## Task
Provide only the number of lines below in which the string "store" occurs.
** Supplied information follows **
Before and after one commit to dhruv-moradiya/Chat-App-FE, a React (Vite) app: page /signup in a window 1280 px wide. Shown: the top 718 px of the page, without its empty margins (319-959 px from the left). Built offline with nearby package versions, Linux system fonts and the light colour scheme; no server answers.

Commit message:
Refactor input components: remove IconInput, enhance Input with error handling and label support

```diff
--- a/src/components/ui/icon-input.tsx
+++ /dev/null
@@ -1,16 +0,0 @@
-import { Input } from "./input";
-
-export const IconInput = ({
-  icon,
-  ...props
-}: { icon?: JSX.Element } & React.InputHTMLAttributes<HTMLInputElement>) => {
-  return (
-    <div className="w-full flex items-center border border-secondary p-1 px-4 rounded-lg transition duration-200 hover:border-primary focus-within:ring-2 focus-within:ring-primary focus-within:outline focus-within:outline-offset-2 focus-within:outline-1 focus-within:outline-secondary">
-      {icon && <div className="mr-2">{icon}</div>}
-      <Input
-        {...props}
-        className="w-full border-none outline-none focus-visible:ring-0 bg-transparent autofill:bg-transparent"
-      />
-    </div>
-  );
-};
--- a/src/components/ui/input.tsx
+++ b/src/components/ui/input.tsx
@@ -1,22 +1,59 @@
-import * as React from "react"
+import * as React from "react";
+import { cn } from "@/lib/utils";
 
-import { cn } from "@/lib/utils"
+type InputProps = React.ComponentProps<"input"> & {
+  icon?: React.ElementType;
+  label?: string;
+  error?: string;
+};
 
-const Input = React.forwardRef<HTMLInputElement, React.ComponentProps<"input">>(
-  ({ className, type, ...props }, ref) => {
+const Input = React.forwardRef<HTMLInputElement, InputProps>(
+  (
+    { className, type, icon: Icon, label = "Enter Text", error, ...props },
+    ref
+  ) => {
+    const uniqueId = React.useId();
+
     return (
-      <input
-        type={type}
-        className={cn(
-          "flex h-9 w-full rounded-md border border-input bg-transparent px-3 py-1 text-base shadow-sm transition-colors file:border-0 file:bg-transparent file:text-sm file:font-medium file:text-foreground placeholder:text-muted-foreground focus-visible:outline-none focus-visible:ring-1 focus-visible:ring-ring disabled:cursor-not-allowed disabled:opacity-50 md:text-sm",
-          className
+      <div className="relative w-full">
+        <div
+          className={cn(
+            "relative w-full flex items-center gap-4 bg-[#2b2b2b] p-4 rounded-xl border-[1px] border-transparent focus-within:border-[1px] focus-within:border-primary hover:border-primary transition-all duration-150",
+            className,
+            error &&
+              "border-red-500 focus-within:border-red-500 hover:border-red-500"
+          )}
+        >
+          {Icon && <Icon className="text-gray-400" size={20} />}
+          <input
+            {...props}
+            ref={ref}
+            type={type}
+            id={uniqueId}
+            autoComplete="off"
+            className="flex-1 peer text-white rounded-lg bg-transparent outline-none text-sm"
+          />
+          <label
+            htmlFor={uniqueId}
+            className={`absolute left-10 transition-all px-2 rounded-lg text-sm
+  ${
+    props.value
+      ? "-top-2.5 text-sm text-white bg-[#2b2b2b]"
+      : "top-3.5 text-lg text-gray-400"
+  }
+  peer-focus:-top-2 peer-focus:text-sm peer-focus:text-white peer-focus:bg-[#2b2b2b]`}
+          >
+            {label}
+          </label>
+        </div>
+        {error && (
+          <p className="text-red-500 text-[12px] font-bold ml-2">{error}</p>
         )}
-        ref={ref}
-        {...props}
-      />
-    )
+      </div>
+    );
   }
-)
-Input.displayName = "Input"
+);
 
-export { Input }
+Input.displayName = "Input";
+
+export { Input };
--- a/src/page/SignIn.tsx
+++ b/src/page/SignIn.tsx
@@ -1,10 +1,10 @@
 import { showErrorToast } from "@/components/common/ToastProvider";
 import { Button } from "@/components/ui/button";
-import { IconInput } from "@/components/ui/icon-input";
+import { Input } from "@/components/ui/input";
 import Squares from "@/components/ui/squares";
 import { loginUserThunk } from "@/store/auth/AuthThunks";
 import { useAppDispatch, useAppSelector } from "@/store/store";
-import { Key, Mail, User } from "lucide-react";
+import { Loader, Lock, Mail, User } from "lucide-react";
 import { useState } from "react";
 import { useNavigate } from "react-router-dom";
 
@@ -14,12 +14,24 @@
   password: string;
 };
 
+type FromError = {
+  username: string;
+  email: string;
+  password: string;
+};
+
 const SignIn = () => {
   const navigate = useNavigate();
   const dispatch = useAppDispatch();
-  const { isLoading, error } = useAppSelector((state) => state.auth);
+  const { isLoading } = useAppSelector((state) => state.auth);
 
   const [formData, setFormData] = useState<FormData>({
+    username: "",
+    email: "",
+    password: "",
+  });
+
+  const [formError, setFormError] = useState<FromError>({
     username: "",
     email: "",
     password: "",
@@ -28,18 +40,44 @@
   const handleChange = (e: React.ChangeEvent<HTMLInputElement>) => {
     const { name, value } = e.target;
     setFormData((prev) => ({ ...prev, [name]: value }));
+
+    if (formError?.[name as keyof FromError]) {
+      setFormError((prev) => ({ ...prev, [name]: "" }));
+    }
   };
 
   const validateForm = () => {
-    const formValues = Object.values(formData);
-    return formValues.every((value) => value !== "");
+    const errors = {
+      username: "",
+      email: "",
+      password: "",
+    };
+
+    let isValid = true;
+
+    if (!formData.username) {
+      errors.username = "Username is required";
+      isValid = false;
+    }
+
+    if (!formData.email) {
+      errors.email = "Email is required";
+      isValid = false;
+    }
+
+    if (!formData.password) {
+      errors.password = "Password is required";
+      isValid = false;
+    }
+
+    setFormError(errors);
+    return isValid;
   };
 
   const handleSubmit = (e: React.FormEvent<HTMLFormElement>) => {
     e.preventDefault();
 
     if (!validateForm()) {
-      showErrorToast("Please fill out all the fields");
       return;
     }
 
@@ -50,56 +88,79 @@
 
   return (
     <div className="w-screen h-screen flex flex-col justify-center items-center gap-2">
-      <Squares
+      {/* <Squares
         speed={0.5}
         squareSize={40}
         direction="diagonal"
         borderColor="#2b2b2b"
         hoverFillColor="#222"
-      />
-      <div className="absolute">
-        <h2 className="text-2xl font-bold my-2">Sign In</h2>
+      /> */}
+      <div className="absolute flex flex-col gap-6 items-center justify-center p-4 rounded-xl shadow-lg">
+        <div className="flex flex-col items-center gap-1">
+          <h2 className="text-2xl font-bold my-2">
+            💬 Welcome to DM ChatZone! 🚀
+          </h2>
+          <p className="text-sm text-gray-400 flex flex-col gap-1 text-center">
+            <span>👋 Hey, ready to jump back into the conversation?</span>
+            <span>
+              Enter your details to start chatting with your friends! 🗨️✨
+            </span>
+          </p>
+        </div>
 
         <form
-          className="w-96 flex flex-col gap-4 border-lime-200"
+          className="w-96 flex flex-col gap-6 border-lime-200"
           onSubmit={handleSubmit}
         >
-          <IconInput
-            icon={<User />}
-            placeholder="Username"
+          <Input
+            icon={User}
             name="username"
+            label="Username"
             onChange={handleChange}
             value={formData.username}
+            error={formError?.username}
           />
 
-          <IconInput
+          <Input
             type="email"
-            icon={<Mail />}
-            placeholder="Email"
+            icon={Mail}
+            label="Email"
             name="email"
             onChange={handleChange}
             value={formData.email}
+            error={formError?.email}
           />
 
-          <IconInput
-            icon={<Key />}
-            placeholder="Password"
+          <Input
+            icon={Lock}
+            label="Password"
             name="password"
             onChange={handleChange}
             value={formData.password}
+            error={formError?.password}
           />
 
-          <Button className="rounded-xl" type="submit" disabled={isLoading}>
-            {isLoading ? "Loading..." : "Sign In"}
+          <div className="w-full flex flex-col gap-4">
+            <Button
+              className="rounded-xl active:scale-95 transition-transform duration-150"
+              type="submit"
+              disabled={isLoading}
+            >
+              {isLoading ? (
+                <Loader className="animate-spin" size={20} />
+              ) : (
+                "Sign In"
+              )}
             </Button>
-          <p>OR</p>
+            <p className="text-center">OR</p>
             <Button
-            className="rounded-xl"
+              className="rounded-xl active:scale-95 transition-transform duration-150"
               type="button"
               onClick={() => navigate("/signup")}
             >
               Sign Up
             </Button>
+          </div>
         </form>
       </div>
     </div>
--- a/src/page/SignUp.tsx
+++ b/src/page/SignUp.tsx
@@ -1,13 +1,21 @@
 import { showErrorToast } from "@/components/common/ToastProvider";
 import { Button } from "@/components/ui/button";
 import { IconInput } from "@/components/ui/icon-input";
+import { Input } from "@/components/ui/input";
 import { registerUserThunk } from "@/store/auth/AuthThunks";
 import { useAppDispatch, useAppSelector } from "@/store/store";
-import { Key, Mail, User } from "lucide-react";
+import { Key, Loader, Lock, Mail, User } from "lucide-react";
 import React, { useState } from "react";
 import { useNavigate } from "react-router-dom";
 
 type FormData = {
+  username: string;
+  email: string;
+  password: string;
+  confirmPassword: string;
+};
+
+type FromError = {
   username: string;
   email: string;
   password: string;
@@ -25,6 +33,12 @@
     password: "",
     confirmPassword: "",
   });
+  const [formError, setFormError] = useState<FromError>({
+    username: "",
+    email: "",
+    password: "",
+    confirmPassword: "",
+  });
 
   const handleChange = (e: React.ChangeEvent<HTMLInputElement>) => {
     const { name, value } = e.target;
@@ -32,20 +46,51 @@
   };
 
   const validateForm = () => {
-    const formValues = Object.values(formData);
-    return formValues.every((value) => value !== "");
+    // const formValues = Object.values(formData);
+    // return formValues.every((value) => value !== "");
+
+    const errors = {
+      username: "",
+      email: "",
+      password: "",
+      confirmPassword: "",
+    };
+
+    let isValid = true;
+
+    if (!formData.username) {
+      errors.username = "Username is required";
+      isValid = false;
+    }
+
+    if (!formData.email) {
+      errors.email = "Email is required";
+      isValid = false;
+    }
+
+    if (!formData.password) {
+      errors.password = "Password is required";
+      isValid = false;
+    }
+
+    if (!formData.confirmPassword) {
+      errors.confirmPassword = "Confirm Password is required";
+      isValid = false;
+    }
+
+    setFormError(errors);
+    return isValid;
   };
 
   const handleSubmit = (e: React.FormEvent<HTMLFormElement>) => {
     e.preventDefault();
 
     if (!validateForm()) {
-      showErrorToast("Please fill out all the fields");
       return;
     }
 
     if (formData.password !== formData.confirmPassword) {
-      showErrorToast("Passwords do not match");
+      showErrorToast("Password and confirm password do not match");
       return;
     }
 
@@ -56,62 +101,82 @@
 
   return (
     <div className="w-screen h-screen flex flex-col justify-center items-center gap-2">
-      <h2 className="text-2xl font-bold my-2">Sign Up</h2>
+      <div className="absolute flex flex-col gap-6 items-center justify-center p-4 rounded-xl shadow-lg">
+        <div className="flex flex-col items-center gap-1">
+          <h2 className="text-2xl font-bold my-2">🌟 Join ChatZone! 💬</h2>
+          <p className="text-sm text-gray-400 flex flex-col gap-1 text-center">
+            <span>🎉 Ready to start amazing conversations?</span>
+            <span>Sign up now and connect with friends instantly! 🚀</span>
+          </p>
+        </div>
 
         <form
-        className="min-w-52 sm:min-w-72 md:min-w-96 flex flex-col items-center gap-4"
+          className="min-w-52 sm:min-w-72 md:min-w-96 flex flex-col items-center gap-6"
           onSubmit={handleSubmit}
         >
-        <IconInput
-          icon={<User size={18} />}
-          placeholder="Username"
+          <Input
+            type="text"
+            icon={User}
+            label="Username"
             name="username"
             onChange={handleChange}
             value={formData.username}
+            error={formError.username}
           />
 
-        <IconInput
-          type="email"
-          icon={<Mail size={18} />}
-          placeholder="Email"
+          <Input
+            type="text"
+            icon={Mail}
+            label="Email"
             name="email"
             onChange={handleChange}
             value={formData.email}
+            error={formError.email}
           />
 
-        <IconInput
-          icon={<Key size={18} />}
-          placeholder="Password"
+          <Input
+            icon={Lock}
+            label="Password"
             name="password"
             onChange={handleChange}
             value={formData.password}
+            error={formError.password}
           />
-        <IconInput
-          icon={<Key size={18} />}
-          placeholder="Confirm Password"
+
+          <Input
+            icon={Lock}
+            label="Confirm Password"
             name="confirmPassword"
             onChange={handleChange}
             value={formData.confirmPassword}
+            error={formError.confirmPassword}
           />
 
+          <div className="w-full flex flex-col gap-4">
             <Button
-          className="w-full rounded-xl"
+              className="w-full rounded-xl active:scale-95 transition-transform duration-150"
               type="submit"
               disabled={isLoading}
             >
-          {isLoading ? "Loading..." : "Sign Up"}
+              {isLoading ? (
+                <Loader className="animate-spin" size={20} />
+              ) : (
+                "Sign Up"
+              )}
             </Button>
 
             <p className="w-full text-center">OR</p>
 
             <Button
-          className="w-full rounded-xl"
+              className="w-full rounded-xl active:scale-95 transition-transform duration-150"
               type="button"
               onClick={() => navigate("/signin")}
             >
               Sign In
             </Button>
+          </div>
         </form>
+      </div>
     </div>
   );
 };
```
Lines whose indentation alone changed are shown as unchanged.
** End of Supplied information **
## Your solution
4